[Input for this task]:
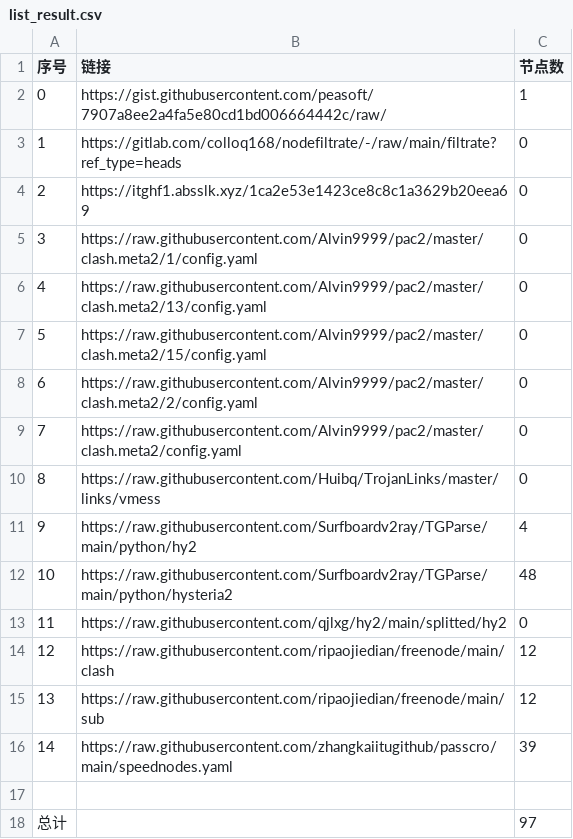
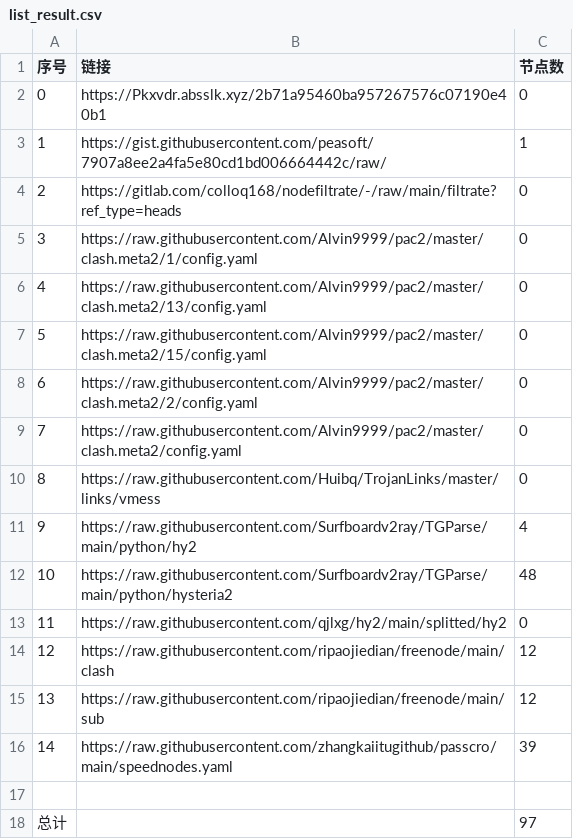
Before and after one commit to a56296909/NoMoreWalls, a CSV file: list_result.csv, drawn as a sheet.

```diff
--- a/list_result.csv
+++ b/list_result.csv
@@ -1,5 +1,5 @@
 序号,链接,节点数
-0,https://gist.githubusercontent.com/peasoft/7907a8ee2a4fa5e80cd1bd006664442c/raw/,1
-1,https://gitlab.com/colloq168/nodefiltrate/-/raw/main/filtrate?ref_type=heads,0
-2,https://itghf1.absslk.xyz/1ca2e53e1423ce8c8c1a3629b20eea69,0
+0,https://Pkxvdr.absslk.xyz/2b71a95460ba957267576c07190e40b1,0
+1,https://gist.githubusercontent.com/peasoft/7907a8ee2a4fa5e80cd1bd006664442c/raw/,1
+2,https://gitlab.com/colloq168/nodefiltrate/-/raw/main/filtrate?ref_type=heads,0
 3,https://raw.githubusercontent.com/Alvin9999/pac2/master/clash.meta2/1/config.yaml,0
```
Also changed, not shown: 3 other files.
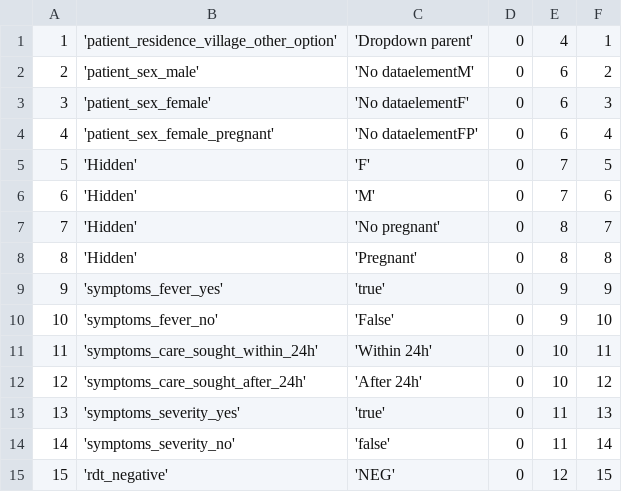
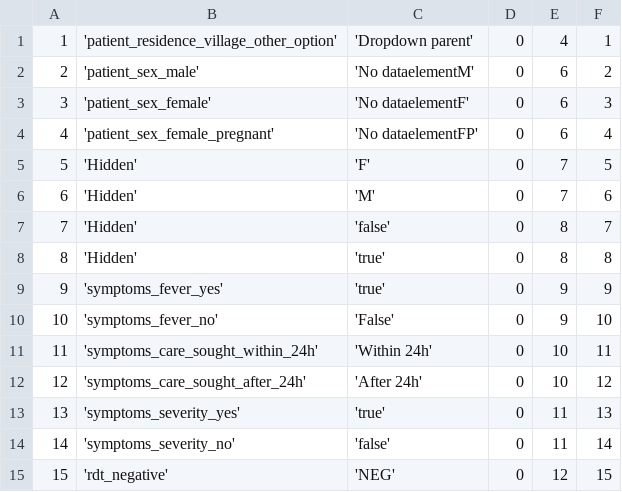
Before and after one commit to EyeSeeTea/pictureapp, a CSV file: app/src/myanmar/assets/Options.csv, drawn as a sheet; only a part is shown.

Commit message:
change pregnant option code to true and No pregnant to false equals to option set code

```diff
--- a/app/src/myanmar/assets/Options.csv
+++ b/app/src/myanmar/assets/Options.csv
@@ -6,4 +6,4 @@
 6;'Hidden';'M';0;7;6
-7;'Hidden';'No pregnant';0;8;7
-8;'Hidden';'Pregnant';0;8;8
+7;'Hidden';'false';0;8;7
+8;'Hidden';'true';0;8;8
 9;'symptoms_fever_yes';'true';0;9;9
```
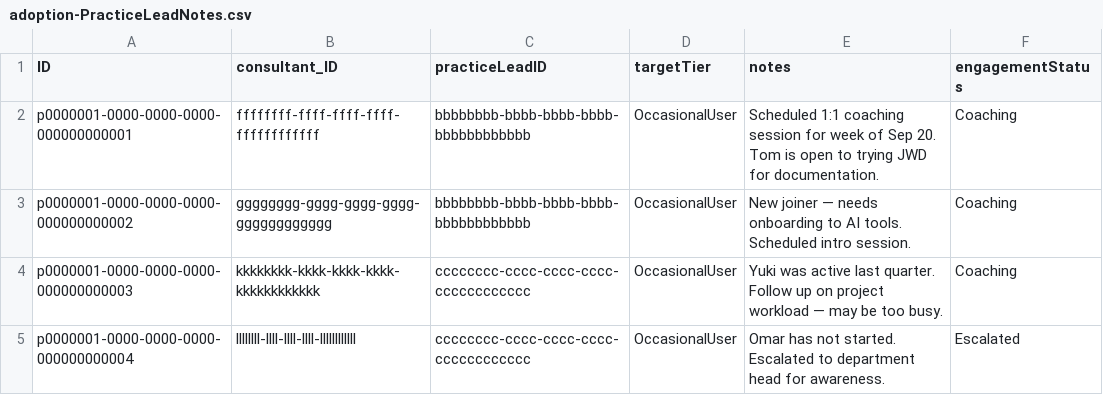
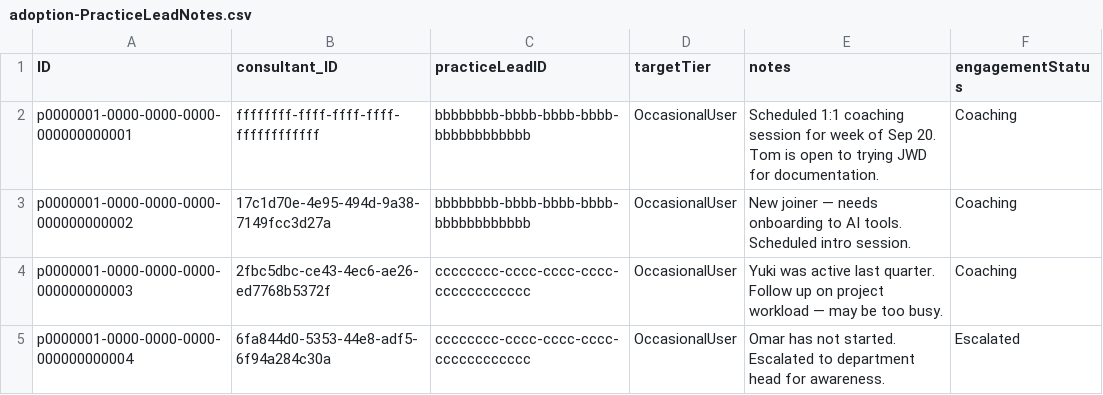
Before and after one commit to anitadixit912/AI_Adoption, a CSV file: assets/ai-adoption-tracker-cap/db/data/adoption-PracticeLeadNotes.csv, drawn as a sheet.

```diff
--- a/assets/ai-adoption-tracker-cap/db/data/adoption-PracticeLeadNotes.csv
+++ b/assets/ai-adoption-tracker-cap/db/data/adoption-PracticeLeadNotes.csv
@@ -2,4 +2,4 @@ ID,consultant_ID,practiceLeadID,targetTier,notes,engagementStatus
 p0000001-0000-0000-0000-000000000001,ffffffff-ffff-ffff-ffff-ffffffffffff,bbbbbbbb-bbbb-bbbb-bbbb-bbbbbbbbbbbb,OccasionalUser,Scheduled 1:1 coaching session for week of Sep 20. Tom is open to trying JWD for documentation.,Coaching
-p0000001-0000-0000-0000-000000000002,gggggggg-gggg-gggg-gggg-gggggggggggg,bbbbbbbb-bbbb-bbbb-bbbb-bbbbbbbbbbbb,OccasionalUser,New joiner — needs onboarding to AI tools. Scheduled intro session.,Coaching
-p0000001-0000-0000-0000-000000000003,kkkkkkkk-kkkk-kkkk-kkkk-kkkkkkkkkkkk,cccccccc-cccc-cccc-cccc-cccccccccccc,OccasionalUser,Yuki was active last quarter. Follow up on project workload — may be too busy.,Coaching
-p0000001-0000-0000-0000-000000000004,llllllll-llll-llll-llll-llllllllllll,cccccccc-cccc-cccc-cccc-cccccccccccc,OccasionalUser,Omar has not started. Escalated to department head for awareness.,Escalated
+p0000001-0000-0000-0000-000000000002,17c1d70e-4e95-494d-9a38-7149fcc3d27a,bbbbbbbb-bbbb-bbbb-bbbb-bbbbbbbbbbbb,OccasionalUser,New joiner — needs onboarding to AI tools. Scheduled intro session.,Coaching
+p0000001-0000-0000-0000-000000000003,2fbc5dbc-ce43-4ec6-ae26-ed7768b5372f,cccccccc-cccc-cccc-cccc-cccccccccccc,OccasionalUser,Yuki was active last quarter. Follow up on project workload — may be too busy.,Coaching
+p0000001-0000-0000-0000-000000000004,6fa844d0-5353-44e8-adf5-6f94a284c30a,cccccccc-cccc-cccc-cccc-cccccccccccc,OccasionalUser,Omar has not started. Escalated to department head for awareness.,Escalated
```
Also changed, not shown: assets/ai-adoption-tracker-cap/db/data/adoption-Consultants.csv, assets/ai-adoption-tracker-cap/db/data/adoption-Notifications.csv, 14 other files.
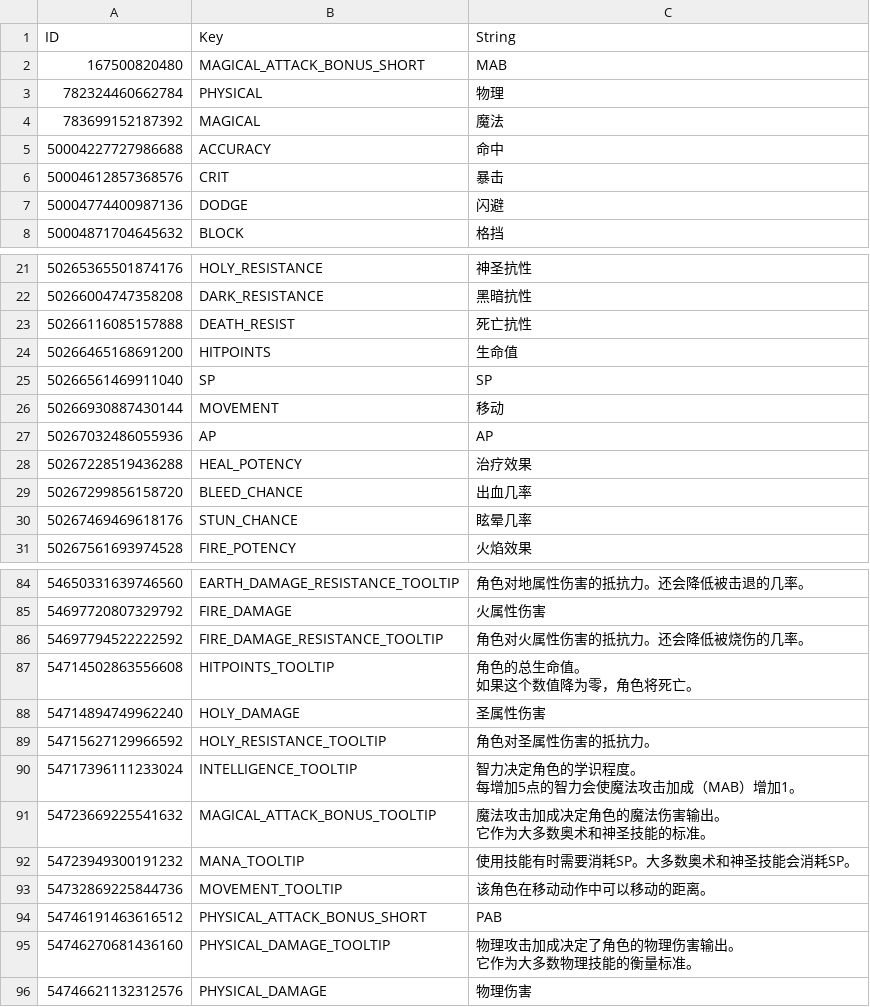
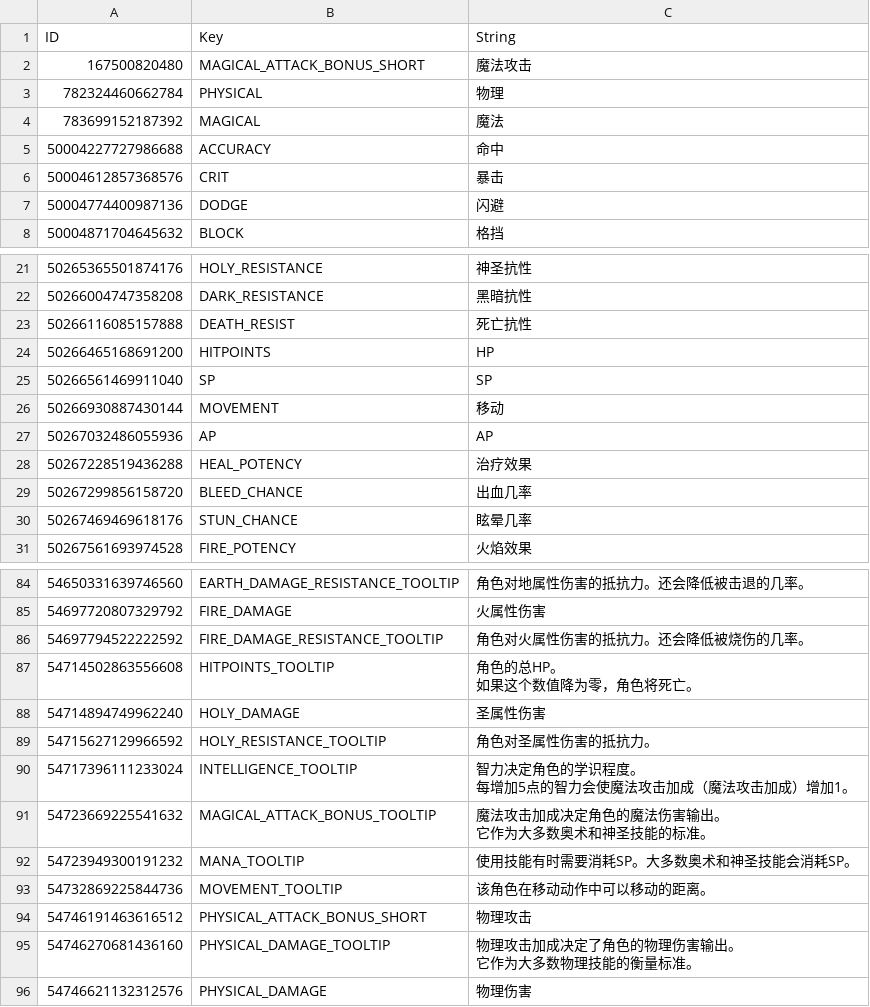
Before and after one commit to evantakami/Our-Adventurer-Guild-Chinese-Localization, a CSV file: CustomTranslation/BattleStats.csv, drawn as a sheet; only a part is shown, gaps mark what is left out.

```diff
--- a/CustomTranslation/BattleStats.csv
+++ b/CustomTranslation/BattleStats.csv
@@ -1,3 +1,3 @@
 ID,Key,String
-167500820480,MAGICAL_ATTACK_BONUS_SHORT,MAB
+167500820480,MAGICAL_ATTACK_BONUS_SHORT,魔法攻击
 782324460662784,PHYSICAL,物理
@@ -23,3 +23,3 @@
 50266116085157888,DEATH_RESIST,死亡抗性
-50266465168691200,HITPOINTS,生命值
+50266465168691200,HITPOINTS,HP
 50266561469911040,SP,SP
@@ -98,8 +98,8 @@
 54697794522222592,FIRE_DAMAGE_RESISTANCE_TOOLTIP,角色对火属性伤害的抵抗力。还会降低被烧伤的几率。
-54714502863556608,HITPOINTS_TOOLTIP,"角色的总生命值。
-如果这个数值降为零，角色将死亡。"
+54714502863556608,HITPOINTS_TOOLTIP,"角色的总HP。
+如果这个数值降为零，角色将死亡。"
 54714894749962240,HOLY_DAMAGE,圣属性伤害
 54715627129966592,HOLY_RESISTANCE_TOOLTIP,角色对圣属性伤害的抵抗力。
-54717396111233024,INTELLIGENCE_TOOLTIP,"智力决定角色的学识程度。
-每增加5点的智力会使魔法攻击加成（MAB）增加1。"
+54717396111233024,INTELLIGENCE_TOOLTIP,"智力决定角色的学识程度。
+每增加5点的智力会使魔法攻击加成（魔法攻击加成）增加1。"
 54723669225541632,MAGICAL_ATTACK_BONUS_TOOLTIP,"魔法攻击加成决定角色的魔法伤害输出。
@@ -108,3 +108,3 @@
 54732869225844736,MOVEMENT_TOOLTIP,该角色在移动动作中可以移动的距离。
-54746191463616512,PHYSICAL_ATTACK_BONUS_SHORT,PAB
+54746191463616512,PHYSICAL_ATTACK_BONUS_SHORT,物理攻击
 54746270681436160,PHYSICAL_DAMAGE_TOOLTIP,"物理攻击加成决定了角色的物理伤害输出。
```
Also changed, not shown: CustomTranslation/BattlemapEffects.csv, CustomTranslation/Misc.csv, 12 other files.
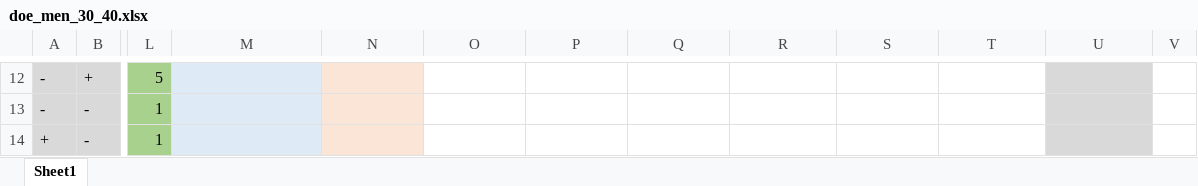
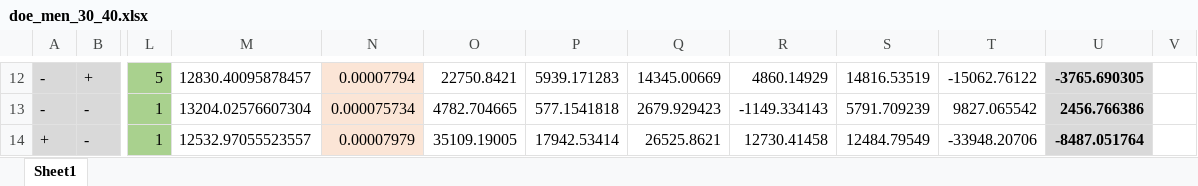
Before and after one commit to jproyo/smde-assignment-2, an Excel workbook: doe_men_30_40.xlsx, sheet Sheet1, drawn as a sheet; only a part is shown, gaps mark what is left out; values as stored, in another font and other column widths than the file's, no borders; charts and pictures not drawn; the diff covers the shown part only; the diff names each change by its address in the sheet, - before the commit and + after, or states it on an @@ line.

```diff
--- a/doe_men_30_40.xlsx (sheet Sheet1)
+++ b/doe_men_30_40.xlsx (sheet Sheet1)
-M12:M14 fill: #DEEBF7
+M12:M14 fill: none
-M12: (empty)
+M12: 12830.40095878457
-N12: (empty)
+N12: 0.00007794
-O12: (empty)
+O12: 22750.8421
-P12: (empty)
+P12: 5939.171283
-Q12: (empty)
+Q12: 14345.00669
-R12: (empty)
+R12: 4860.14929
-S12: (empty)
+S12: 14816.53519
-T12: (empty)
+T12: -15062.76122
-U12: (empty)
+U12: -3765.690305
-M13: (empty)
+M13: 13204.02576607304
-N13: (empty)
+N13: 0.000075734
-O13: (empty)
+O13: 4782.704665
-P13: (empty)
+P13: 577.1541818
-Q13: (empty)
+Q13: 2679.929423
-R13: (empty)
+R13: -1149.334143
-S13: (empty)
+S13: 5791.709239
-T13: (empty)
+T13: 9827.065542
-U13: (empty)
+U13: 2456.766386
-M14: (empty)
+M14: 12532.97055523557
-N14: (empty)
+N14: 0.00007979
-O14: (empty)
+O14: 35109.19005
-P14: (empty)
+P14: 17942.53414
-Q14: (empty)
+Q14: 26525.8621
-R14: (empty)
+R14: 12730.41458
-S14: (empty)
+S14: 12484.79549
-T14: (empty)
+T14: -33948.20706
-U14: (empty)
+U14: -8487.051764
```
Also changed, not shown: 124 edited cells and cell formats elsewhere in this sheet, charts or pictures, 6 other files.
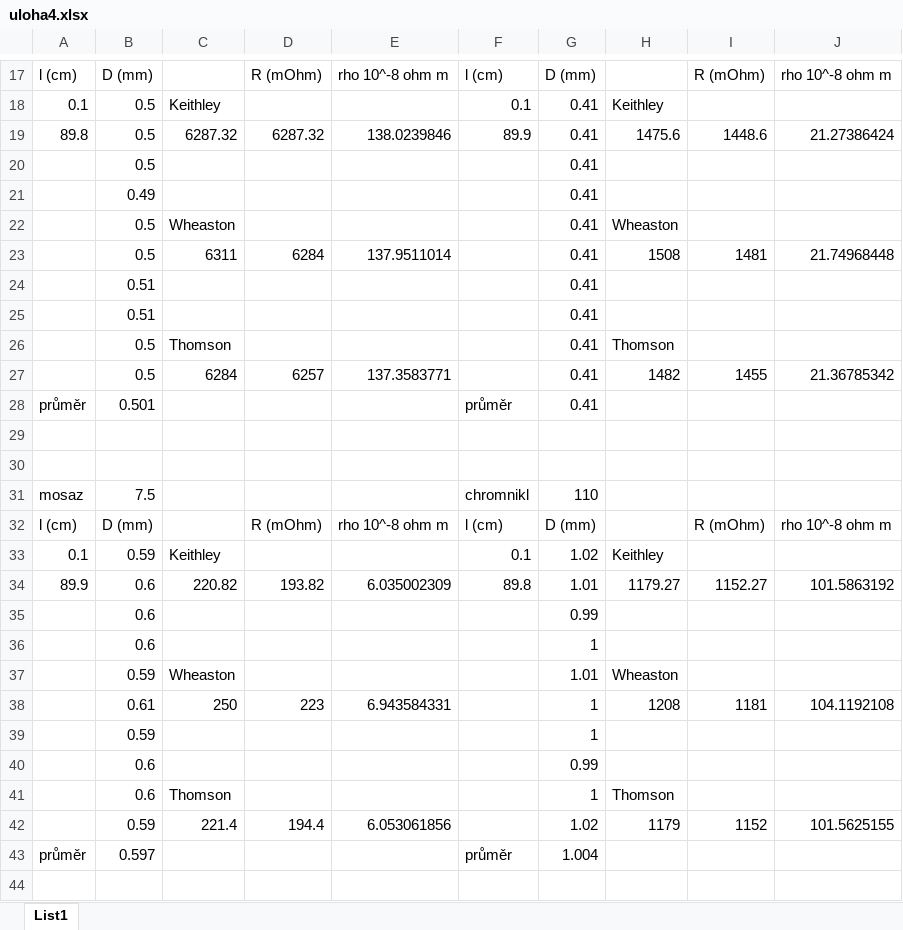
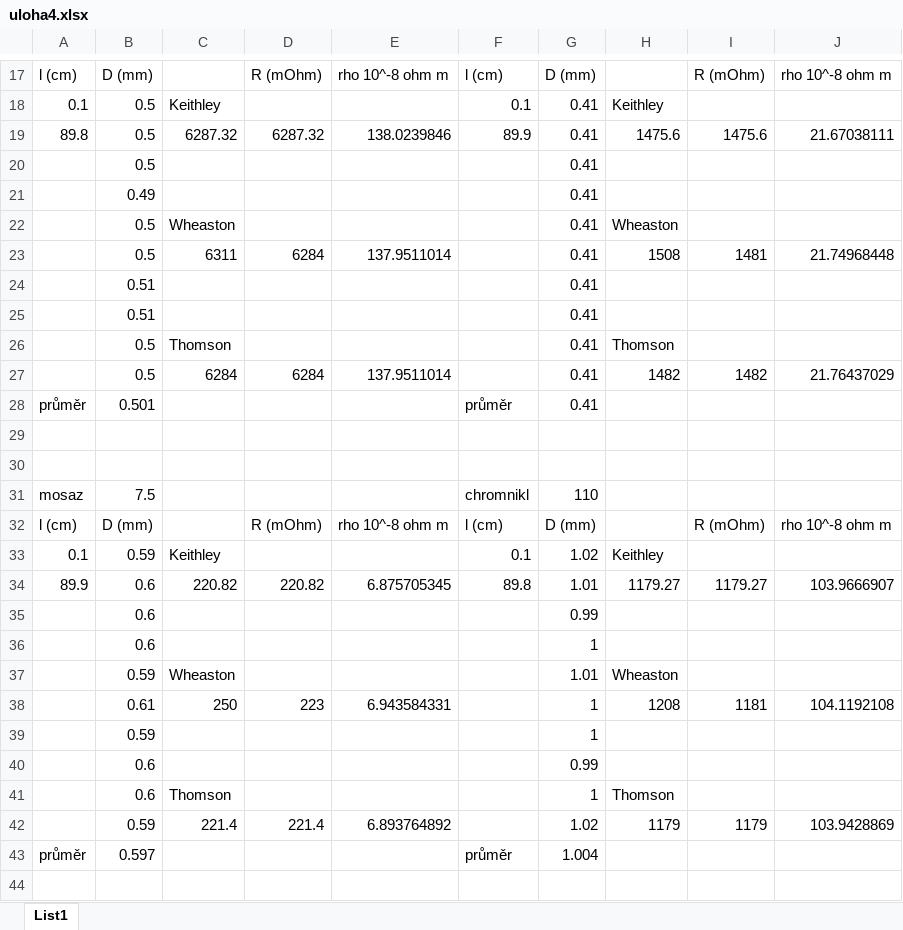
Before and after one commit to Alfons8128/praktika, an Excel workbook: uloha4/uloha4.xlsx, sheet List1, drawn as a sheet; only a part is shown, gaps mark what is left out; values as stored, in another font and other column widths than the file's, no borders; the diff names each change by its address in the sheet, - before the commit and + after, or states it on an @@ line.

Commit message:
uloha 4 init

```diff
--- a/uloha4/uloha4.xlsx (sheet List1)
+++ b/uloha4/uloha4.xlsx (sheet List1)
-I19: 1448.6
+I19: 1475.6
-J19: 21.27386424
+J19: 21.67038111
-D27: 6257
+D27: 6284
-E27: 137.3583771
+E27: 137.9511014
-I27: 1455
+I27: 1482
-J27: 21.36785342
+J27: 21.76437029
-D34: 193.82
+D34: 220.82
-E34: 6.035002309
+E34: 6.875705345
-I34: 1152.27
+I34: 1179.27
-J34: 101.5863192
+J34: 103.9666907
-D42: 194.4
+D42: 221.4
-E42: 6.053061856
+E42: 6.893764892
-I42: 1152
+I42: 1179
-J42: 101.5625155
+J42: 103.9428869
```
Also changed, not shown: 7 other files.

[The task]:
Determine how many lines in the records include the word "Hidden", and reply with that number alone.

[Reply to the exercise]:
5